Room Acoustics Recommendations

Room acoustics recommendations for your Music Studio rooms

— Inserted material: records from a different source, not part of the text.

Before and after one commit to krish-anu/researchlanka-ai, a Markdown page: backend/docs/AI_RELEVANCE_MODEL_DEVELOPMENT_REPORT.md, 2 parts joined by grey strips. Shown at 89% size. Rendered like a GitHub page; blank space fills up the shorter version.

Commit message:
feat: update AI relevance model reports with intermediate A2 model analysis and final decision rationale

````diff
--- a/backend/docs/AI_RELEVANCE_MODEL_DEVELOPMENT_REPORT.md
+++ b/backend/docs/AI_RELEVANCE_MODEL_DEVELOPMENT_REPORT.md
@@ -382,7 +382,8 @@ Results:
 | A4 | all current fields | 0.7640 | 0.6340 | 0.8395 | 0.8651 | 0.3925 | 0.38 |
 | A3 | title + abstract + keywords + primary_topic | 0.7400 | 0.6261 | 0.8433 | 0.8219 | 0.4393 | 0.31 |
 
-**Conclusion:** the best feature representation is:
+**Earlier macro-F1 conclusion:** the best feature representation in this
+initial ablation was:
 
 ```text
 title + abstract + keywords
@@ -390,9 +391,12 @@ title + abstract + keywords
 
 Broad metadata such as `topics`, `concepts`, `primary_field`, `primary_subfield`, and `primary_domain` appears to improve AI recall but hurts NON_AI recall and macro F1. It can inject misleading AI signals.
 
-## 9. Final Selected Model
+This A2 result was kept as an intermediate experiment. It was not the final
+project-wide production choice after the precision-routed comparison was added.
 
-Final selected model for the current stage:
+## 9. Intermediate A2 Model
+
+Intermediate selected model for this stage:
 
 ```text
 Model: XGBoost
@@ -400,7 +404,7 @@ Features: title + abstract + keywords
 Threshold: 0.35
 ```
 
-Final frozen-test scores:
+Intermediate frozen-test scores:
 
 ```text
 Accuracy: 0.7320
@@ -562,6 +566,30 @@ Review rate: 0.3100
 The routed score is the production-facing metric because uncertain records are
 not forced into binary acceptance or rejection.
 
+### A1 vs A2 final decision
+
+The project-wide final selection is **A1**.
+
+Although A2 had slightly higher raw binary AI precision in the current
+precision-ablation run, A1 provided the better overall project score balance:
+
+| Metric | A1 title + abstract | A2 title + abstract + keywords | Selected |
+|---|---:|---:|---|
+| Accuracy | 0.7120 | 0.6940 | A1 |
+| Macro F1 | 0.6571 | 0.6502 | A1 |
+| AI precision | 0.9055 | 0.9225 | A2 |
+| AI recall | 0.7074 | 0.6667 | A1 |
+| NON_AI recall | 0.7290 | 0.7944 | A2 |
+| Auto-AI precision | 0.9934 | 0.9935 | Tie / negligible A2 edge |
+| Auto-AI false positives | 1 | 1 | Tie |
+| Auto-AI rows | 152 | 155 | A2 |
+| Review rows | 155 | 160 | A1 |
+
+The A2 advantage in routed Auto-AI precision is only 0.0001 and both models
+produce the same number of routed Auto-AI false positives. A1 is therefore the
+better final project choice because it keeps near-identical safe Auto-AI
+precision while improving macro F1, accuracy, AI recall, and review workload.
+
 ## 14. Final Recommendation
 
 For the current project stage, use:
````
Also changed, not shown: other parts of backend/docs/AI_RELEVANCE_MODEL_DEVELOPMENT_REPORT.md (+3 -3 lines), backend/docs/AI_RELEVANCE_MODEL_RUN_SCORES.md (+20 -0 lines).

Room acoustics refers to the sound properties within a particular room.  You want to control the amount of echo or reverberation by absorbing or diffusing the sound within a room, primarily through using soft materials and irregular wall surfaces.  If you have ever dined at a crowded restaurant with all hard surfaces, you can relate to the issue of not having effective room acoustics!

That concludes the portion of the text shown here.